=> ((LAMBDA (A) ((LAMBDA (A) (ANSWER (* 3 A))) (* 2 A))) (* 1 1)) => ((LAMBDA (A) ((LAMBDA (A) (ANSWER (* 3 A))) (* 2 A))) 1) => ((LAMBDA (A) (ANSWER (* 3 A))) (* 2 1)) => ((LAMBDA (A) (ANSWER (* 3 A))) 2) => (ANSWER (* 3 2)) => (ANSWER 6) Whew!
Note that we have computed factorial of 3 (and are about to give this result to the continuation), but in the process no combination with
FACT in the first position has ever been reduced except as the outermost expression. If we think of the computation in terms of evaluation rather than substitution, this means that we never returned a value from any application of the function
FACT! It is always possible, if we are willing to specify explicitly what to do with the answer, to perform any calculation in this way: rather than reducing to its value, it reduces to an application of a continuation to its value (cf. [Fischer]). That is, in this continuation-passing programming style, a function always "returns" its result by "sending" it to another function. This is the key idea.
We also note that by our previous observation, this program is essentially recursive in that the expressions produced as intermediate results of the substitution semantics grow to a size proportional to the depth. In fact, the same information is being stored in the nested continuations produced by this program as in the nested products produced by the traditional recursion—what to do with the result.
One might object that this
FACT is not the same kind of object as the previous definition, since we can't use it as a function in the same manner. Note, however, that if we supply the continuation
(LAMBDA (X) X), the resulting combination
(FACT 3 (LAMBDA (X) X)) will reduce to
6, just as with traditional recursion.
One might also object that we are using function values—the primitives
* are functions which return values, for example. But this is just a property of the primitives; consider a new set of primitives
** which accept continuations (indeed, let
== take two continuations: if the predicate is
TRUE call the first, otherwise call the second). We can then define
fact as follows:
(DEFINE FACT (LAMBDA (N C) (== N 0 (LAMBDA () (C 1)) (LAMBDA () (-- N 1 (LAMBDA (M) (FACT M (LAMBDA (A) (** A N C)))))))))
We can see here that no functional application returns a value in a computation of factorial in this situation. We believe that functional usage, where applicable (pun intended), is more perspicuous than continuation-passing. We shall therefore use functional primitives such as

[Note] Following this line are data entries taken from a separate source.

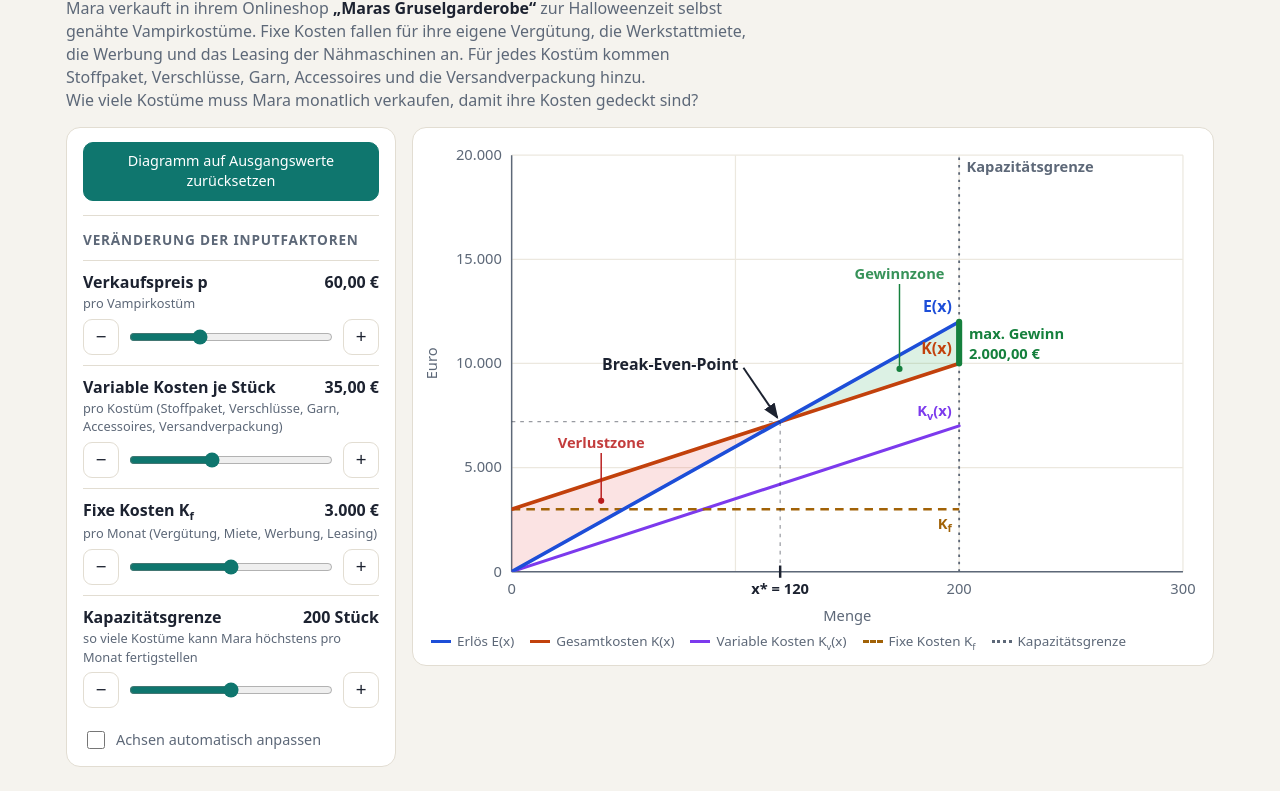
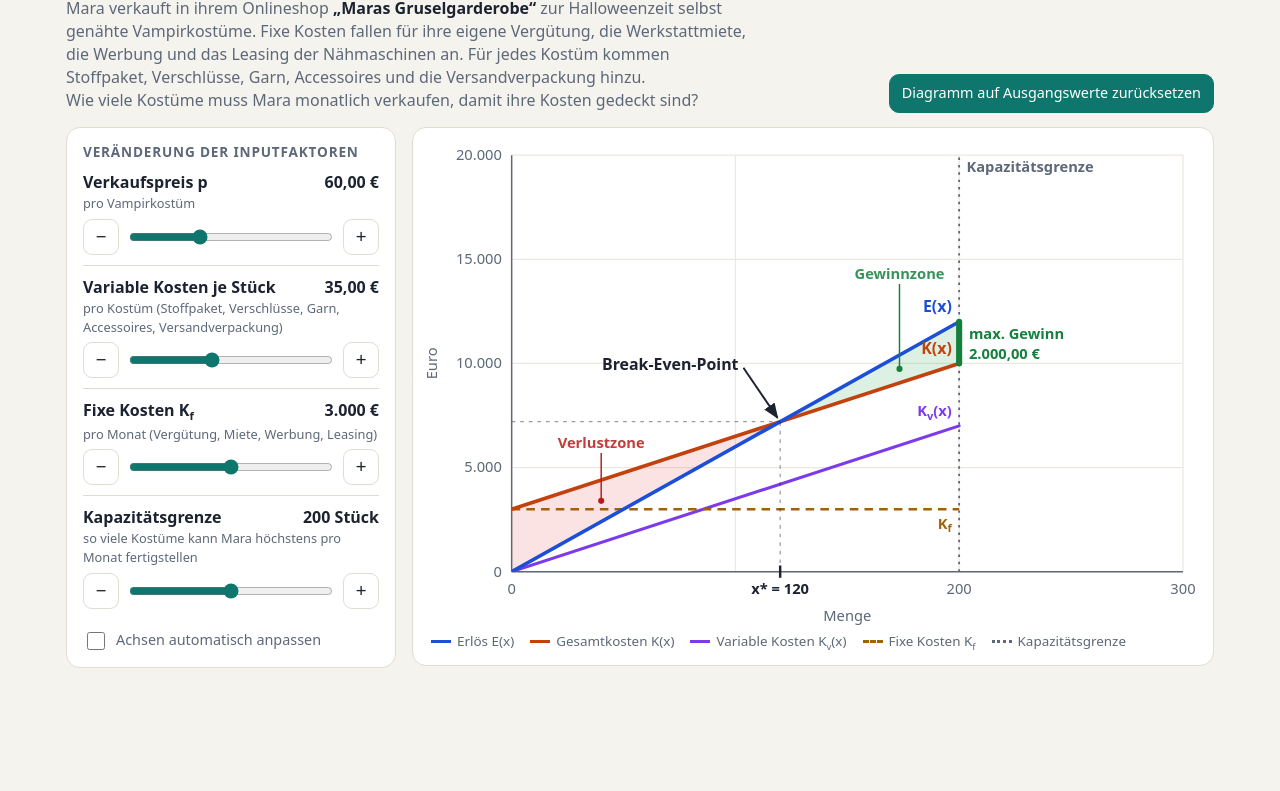
Before and after one commit to dohlwe/Break_Even_Simulator, a plain HTML site: page index.html in a window 1280 px wide. Shown: the part 76-867 px from the top of the page. After the commit the page ends 800 px from the top, so only its background shows below. Drawn offline with Linux system fonts and the light colour scheme.

Commit message:
Update index.html

```diff
--- a/index.html
+++ b/index.html
@@ -23,7 +23,10 @@
 body{background:var(--bg);color:var(--ink);font:16px/1.45 system-ui,-apple-system,"Segoe UI",Roboto,Helvetica,Arial,sans-serif;-webkit-text-size-adjust:100%}
 .wrap{max-width:1180px;margin:0 auto;padding-block:16px 24px;
   padding-left:max(16px,env(safe-area-inset-left,0px));padding-right:max(16px,env(safe-area-inset-right,0px))}
-header{margin-bottom:14px}
+header{margin-bottom:14px;display:flex;justify-content:space-between;align-items:flex-end;gap:12px 24px}
+.head-text{min-width:0}
+.head-btn{flex:none}
+@media (max-width:860px){header{flex-direction:column;align-items:stretch}.head-btn{align-self:flex-start}}
 .kicker{font-size:.78rem;letter-spacing:.08em;text-transform:uppercase;color:var(--accent);font-weight:700}
 h1{font-size:1.55rem;margin:.15rem 0 .4rem;line-height:1.2;text-wrap:balance}
 .story{color:var(--muted);max-width:75ch;margin:0}
@@ -90,16 +93,16 @@ sub{font-size:.7em}
 
 <div class="wrap">
   <header>
-    <div class="kicker">Wirtschaft und Recht · Q12 · LB I: BWL · Break-Even-Analyse</div>
+    <div class="head-text">
+    <div class="kicker">Wirtschaft und Recht · Q12 · Lernbereich I: BWL · Break-Even-Analyse</div>
     <h1>Break-Even-Simulator</h1>
     <p class="story">Mara verkauft in ihrem Onlineshop <b>„Maras Gruselgarderobe“</b> zur Halloweenzeit selbst genähte Vampirkostüme. Fixe Kosten fallen für ihre eigene Vergütung, die Werkstattmiete, die Werbung und das Leasing der Nähmaschinen an. Für jedes Kostüm kommen Stoffpaket, Verschlüsse, Garn, Accessoires und die Versandverpackung hinzu.<br>Wie viele Kostüme muss Mara monatlich verkaufen, damit ihre Kosten gedeckt sind?</p>
+    </div>
+    <button class="btn primary head-btn" id="reset" type="button">Diagramm auf Ausgangswerte zurücksetzen</button>
   </header>
 
   <div class="grid">
     <section class="card a-ctrl" aria-label="Veränderung der Inputfaktoren">
-      <div class="btns">
-        <button class="btn primary" id="reset" type="button">Diagramm auf Ausgangswerte zurücksetzen</button>
-      </div>
       <h2>Veränderung der Inputfaktoren</h2>
 
       <div class="ctrl">
```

* rather than
** wherever possible, keeping in mind that we could use
** instead if we wished.
Project MAC Progress Report XI (July 1973 - July 1974). Project MAC, MIT (Cambridge, 1974).